June 10, 2005
HERENTALS, Belgium — In its efforts to win yet another women’s title in the international air forces’ track and field championships on Wednesday, the U.S. enlisted the female half of two talented siblings and commissioned a brand-new sister act.
Former Nigerian national sprinter Omolade Akinremi, now an airman first class at Hurlburt Field, Fla., earned 11 points in the 100 meters, and middle-distance runners Caitlin and Sarah Reese combined for six in the 1,500 as the U.S. women outdistanced runner-up Germany 38-20 to win this event for the fifth straight year.
The U.S. men were not so fortunate, finishing second to Germany, 187-171.
The championship was sponsored by the Component Command Air Headquarters at Ramstein Air Base in Germany, and involved teams from the U.K., Belgium and the Netherlands in addition to USAFE and Germany. The majority of the USAFE team was from the United States.
“It was my first international meet,” said Caitlin Reese, who flew in from Patrick Air Force Base, Fla., to reunite with her sister to reprise their days as middle-distance runners at Auburn. “It was fun to have this kind of competition.”
The competition included Belgian cross-country star Anya Smolders, who consigned Caitlin and Sarah to second and third, respectively, by running the distance in 4 minutes 31.91 seconds. Caitlin finished in 4:34.57 and Sara, who’s stationed at Kirtland Air Force Base, N.M., in 4:49.84.
“I thought I could hang with her and kick her down,” Caitlin said, “but she held on and pulled away at the end.”
Akinremi pulled away from the start in dominating the 100 in 12.37. Her victory made it a family affair in the 100, since brother Ibukun, an Arizona Air National Guardsman, blew away the men’s field in a meet record 10.56.
Ibukun’s effort wasn’t enough for the U.S. men to win. Their cause was hurt by surprise losses to Britain’s Royal Air Force team in the 4x100 and 4x400 relays that closed the day’s activities, and by a disqualification in the 400-meter hurdles that opened the event.

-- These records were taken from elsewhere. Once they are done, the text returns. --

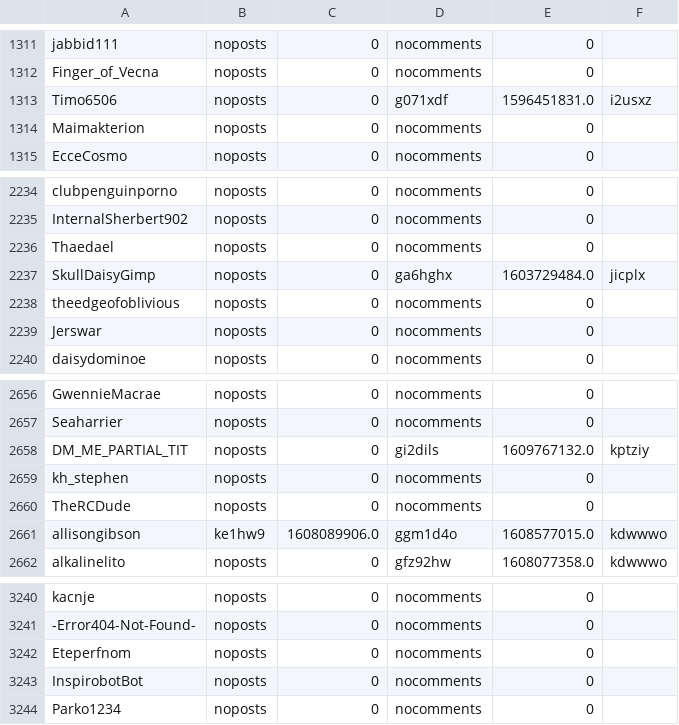
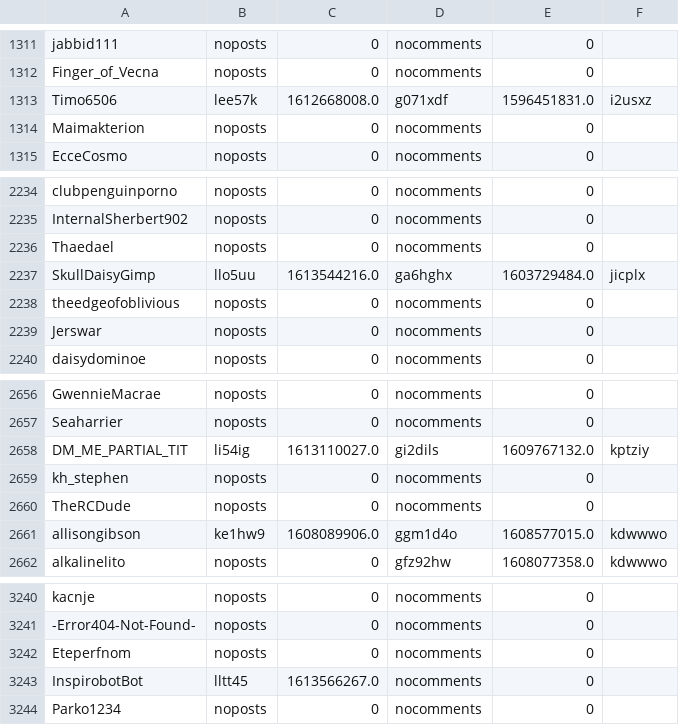
Before and after one commit to Zokalyx/theconfluence, a CSV file: csv/timemachine.csv, drawn as a sheet; only a part is shown, gaps mark what is left out.

```diff
--- a/csv/timemachine.csv
+++ b/csv/timemachine.csv
@@ -1312,3 +1312,3 @@ jabbid111,noposts,0,nocomments,0,
 Finger_of_Vecna,noposts,0,nocomments,0,
-Timo6506,noposts,0,g071xdf,1596451831.0,i2usxz
+Timo6506,lee57k,1612668008.0,g071xdf,1596451831.0,i2usxz
 Maimakterion,noposts,0,nocomments,0,
@@ -2236,3 +2236,3 @@ InternalSherbert902,noposts,0,nocomments,0,
 Thaedael,noposts,0,nocomments,0,
-SkullDaisyGimp,noposts,0,ga6hghx,1603729484.0,jicplx
+SkullDaisyGimp,llo5uu,1613544216.0,ga6hghx,1603729484.0,jicplx
 theedgeofoblivious,noposts,0,nocomments,0,
@@ -2657,3 +2657,3 @@ GwennieMacrae,noposts,0,nocomments,0,
 Seaharrier,noposts,0,nocomments,0,
-DM_ME_PARTIAL_TIT,noposts,0,gi2dils,1609767132.0,kptziy
+DM_ME_PARTIAL_TIT,li54ig,1613110027.0,gi2dils,1609767132.0,kptziy
 kh_stephen,noposts,0,nocomments,0,
@@ -3242,3 +3242,3 @@ kacnje,noposts,0,nocomments,0,
 Eteperfnom,noposts,0,nocomments,0,
-InspirobotBot,noposts,0,nocomments,0,
+InspirobotBot,lltt45,1613566267.0,nocomments,0,
 Parko1234,noposts,0,nocomments,0,
```
Also changed, not shown: csv/posts.csv, csv/pro.csv, 23 other files.
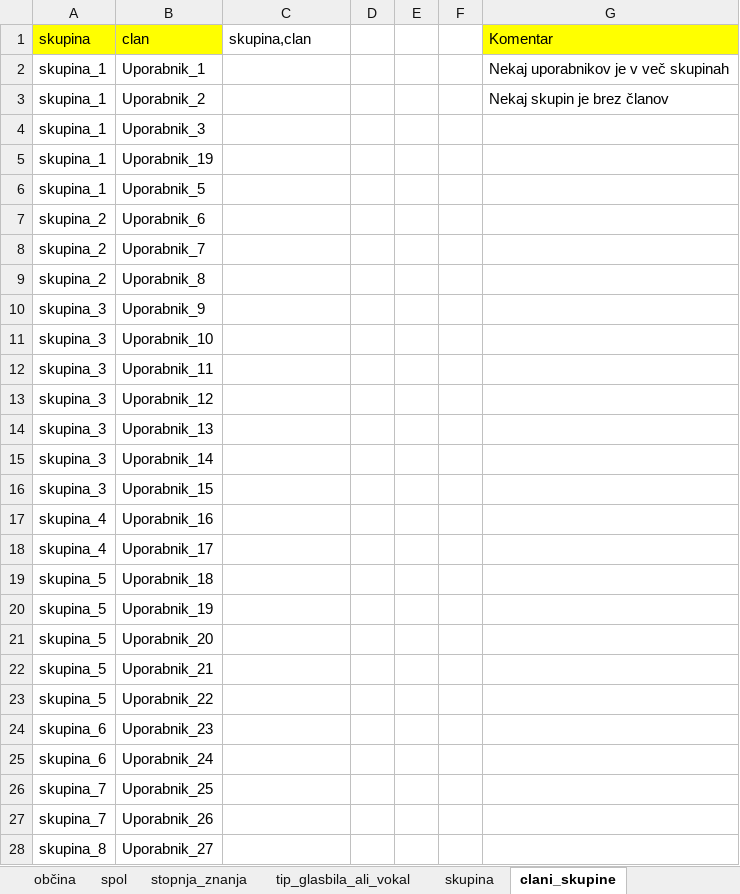
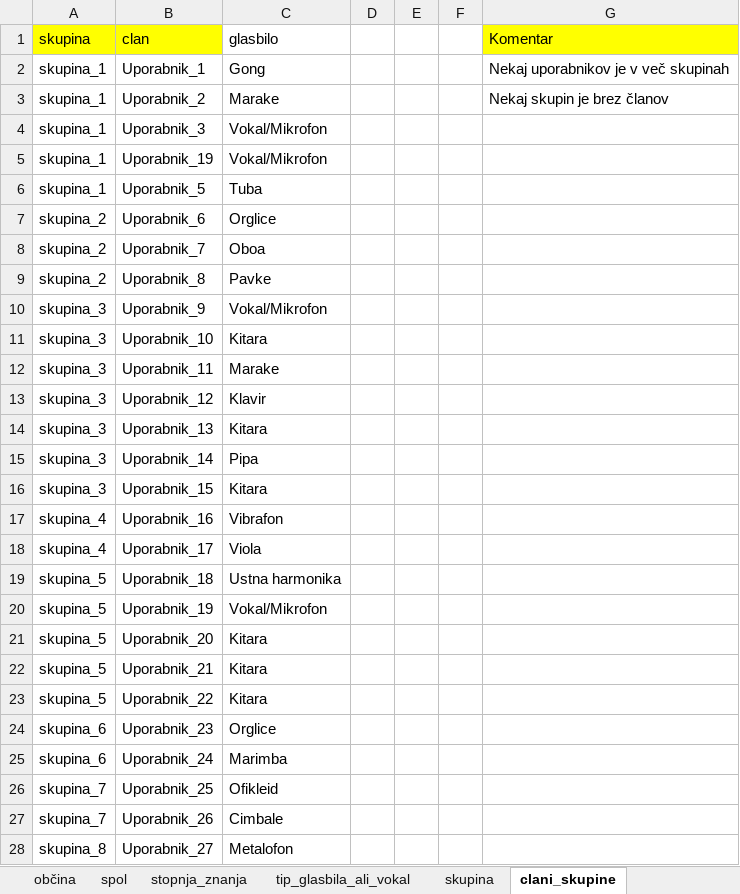
Before and after one commit to petrapoklukar/baza-glasbenikov, an Excel workbook: Podatki_za_v_bazo.xlsx, sheet clani_skupine, drawn as a sheet; only a part is shown; values as stored, in another font and other column widths than the file's, no borders; the diff covers the shown part only; the diff names each change by its address in the sheet, - before the commit and + after, or states it on an @@ line.

```diff
--- a/Podatki_za_v_bazo.xlsx (sheet clani_skupine)
+++ b/Podatki_za_v_bazo.xlsx (sheet clani_skupine)
-C1: skupina,clan
+C1: glasbilo
-C2 (glasbilo): (empty)
+C2 (glasbilo): Gong
-C3 (glasbilo): (empty)
+C3 (glasbilo): Marake
-C4:C5 (glasbilo): (empty)
+C4:C5 (glasbilo): Vokal/Mikrofon
-C6 (glasbilo): (empty)
+C6 (glasbilo): Tuba
-C7 (glasbilo): (empty)
+C7 (glasbilo): Orglice
-C8 (glasbilo): (empty)
+C8 (glasbilo): Oboa
-C9 (glasbilo): (empty)
+C9 (glasbilo): Pavke
-C10 (glasbilo): (empty)
+C10 (glasbilo): Vokal/Mikrofon
-C11 (glasbilo): (empty)
+C11 (glasbilo): Kitara
-C12 (glasbilo): (empty)
+C12 (glasbilo): Marake
-C13 (glasbilo): (empty)
+C13 (glasbilo): Klavir
-C14 (glasbilo): (empty)
+C14 (glasbilo): Kitara
-C15 (glasbilo): (empty)
+C15 (glasbilo): Pipa
-C16 (glasbilo): (empty)
+C16 (glasbilo): Kitara
-C17 (glasbilo): (empty)
+C17 (glasbilo): Vibrafon
-C18 (glasbilo): (empty)
+C18 (glasbilo): Viola
-C19 (glasbilo): (empty)
+C19 (glasbilo): Ustna harmonika
-C20 (glasbilo): (empty)
+C20 (glasbilo): Vokal/Mikrofon
-C21:C23 (glasbilo): (empty)
+C21:C23 (glasbilo): Kitara
-C24 (glasbilo): (empty)
+C24 (glasbilo): Orglice
-C25 (glasbilo): (empty)
+C25 (glasbilo): Marimba
-C26 (glasbilo): (empty)
+C26 (glasbilo): Ofikleid
-C27 (glasbilo): (empty)
+C27 (glasbilo): Cimbale
-C28 (glasbilo): (empty)
+C28 (glasbilo): Metalofon
```
Also changed, not shown: 47 edited cells elsewhere in this sheet, sheet igra_poje, sheet skupina, sheet skupina_isce, sheet glasbenik_deluje_v_okolici, 3 other files.
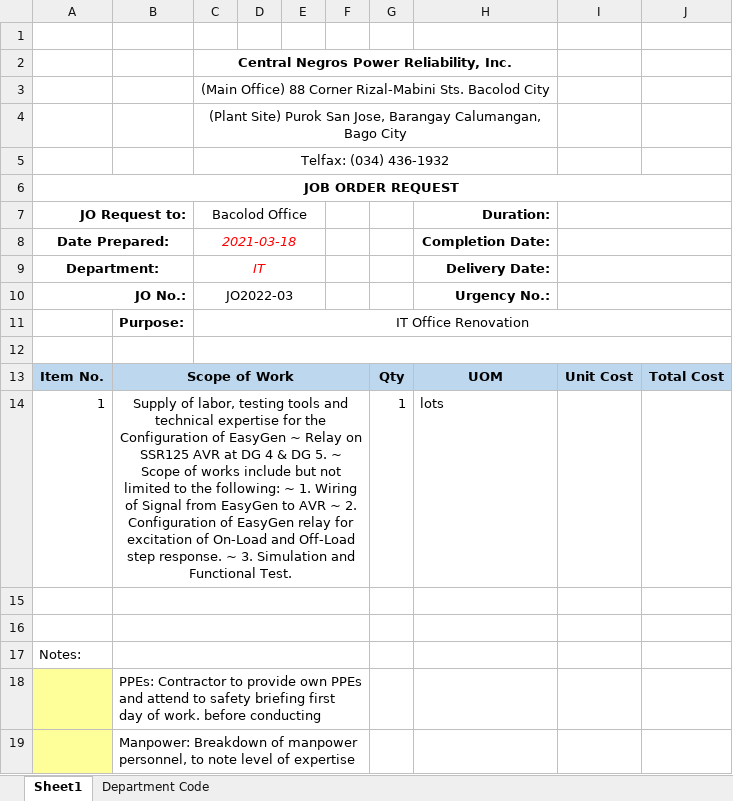
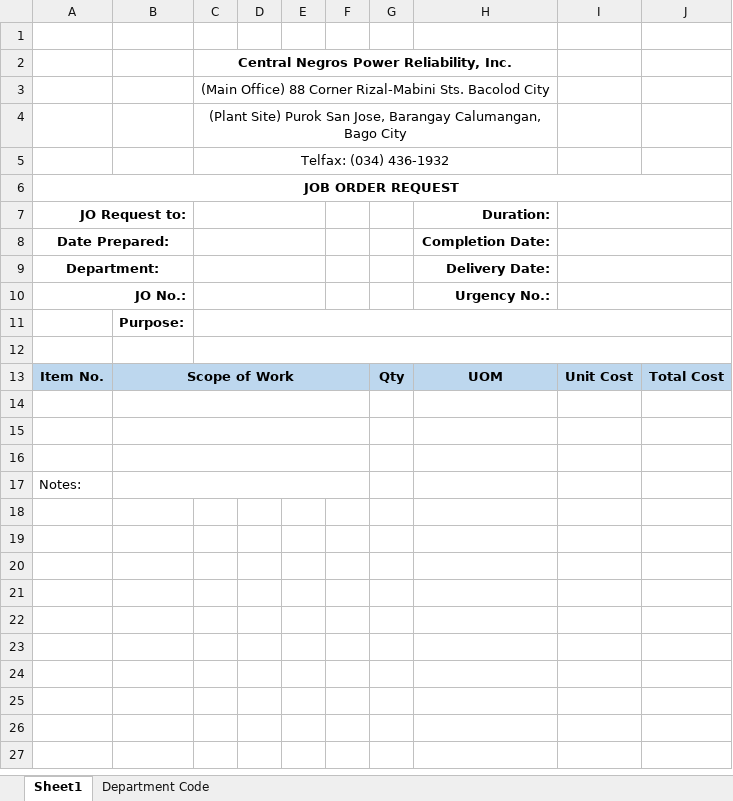
Before and after one commit to JonahBenares/purchasing, an Excel workbook: uploads/excel/JORequestForm.xlsx, sheet Sheet1, drawn as a sheet; values as stored, in another font and other column widths than the file's, no borders; charts and pictures not drawn; the diff names each change by its address in the sheet, - before the commit and + after, or states it on an @@ line.

Commit message:
Add functionality in jorfq list

```diff
--- a/uploads/excel/JORequestForm.xlsx (sheet Sheet1)
+++ b/uploads/excel/JORequestForm.xlsx (sheet Sheet1)
-C7: Bacolod Office
+C7: (empty)
-C8: 2021-03-18
+C8: (empty)
-C9: IT
+C9: (empty)
-C10: JO2022-03
+C10: (empty)
-C11: IT Office Renovation
+C11: (empty)
-row 14: 1 | Supply of labor, testing tools and technical expertise for the Configuration of EasyGen ~ Relay on SSR125 AVR at DG 4 & DG 5. ~ Scope of works include but not limited to the following: ~ 1. Wiring of Signal from EasyGen to AVR ~ 2. Configuration of EasyGen relay for excitation of On-Load and Off-Load step response. ~ 3. Simulation and Functional Test. |  |  |  |  | 1 | lots
+row 14: (empty)
-row 18:  | PPEs: Contractor to provide own PPEs and attend to safety briefing first day of work. before conducting
-row 19:  | Manpower: Breakdown of manpower personnel, to note level of expertise
```
Also changed, not shown: charts or pictures, 3 other files.
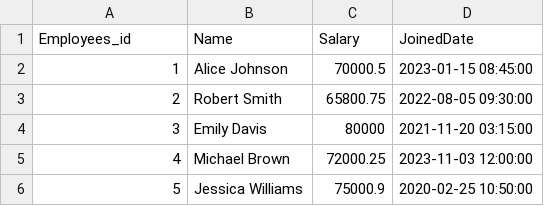
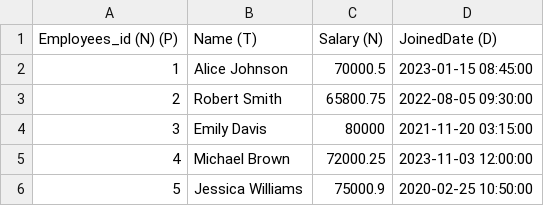
Before and after one commit to AbdoWise-z/gsql__, a CSV file: data_test/Employees.csv, drawn as a sheet.

```diff
--- a/data_test/Employees.csv
+++ b/data_test/Employees.csv
@@ -1,2 +1,2 @@
-Employees_id,Name,Salary,JoinedDate
+Employees_id (N) (P),Name (T),Salary (N),JoinedDate (D)
 1,Alice Johnson,70000.5,2023-01-15 08:45:00
```
Also changed, not shown: data_test/Products.csv, data_test/SalesOrders.csv, 3 other files.
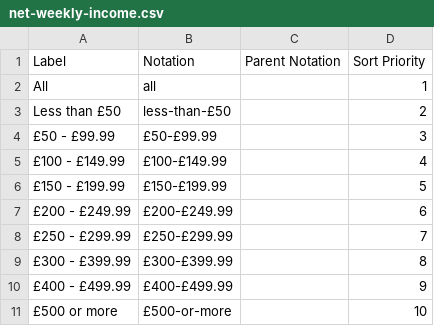
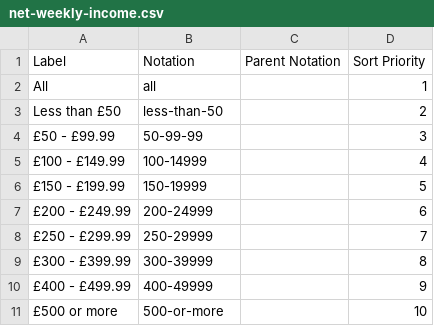
Before and after one commit to GSS-Cogs/family-disability, a CSV file: reference/codelists/net-weekly-income.csv, drawn as a sheet.

Commit message:
temporary remove . and £ from notation

```diff
--- a/reference/codelists/net-weekly-income.csv
+++ b/reference/codelists/net-weekly-income.csv
@@ -2,10 +2,10 @@ Label,Notation,Parent Notation,Sort Priority
 All,all,,1
-"Less than £50",less-than-£50,,2
-"£50 - £99.99","£50-£99.99",,3
-"£100 - £149.99","£100-£149.99",,4
-"£150 - £199.99","£150-£199.99",,5
-"£200 - £249.99","£200-£249.99",,6
-"£250 - £299.99","£250-£299.99",,7
-"£300 - £399.99","£300-£399.99",,8
-"£400 - £499.99","£400-£499.99",,9
-"£500 or more","£500-or-more",,10
+"Less than £50",less-than-50,,2
+"£50 - £99.99","50-99-99",,3
+"£100 - £149.99","100-14999",,4
+"£150 - £199.99","150-19999",,5
+"£200 - £249.99","200-24999",,6
+"£250 - £299.99","250-29999",,7
+"£300 - £399.99","300-39999",,8
+"£400 - £499.99","400-49999",,9
+"£500 or more","500-or-more",,10
```
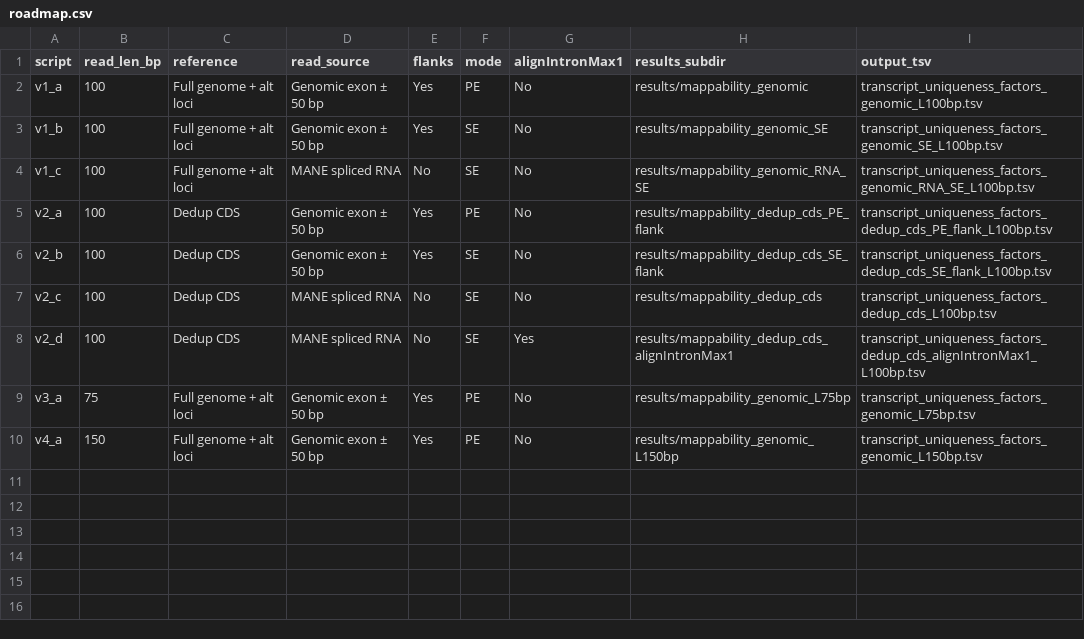
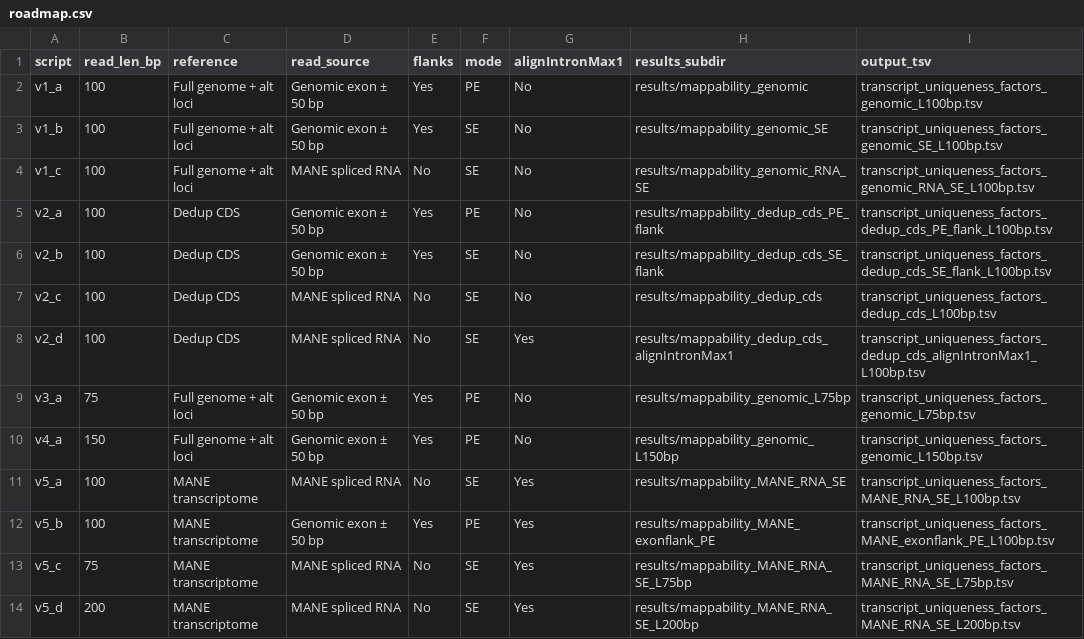
Before and after one commit to vierocka/mappability-correction, a CSV file: mappability/roadmap.csv, drawn as a sheet; the diff names each change by its address in the sheet, - before the commit and + after, or states it on an @@ line.

Commit message:
Add v5 scripts, fix chr→NC map bug, add HLA_MAFFT plots

```diff
--- a/mappability/roadmap.csv
+++ b/mappability/roadmap.csv
+row 11: v5_a | 100 | MANE transcriptome | MANE spliced RNA | No | SE | Yes | results/mappability_MANE_RNA_SE | transcript_uniqueness_factors_MANE_RNA_SE_L100bp.tsv
+row 12: v5_b | 100 | MANE transcriptome | Genomic exon ± 50 bp | Yes | PE | Yes | results/mappability_MANE_exonflank_PE | transcript_uniqueness_factors_MANE_exonflank_PE_L100bp.tsv
+row 13: v5_c | 75 | MANE transcriptome | MANE spliced RNA | No | SE | Yes | results/mappability_MANE_RNA_SE_L75bp | transcript_uniqueness_factors_MANE_RNA_SE_L75bp.tsv
+row 14: v5_d | 200 | MANE transcriptome | MANE spliced RNA | No | SE | Yes | results/mappability_MANE_RNA_SE_L200bp | transcript_uniqueness_factors_MANE_RNA_SE_L200bp.tsv
```
Also changed, not shown: mappability/scripts_overview.csv, 23 other files.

The biggest winner of the day was Cataleya Carlson of Wright-Patterson Air Force Base, Ohio. She won the shot put at 39 feet 9¾ inches and discus at 134-2½, adding 12 points to the U.S. total.
Her male counterpart, Richard Harrison of Eglin Air Force Base, Fla., won the shot with a heave of 60-5½ and was second in the discus with a toss of 157-0.
Germany-based runners helped the U.S. team increase its point total in the distance events.
Spangdahlem’s Joshua Ramos placed third in the 3,000-meter steeplechase (10:14.19), and Ramstein’s Casey Jackson took bronze in the 10,000 (34:25.30).
“Today, it was all about place, not about time,” said Jackson after drafting behind runners from Belgium and the Netherlands for most of his breezy six-mile jaunt. “You had to know where you were.”
In more ways than one.
“[This meet] always provides great competition,” he said. “It’s good to know that even with our heavy ops tempo, we can compete here.”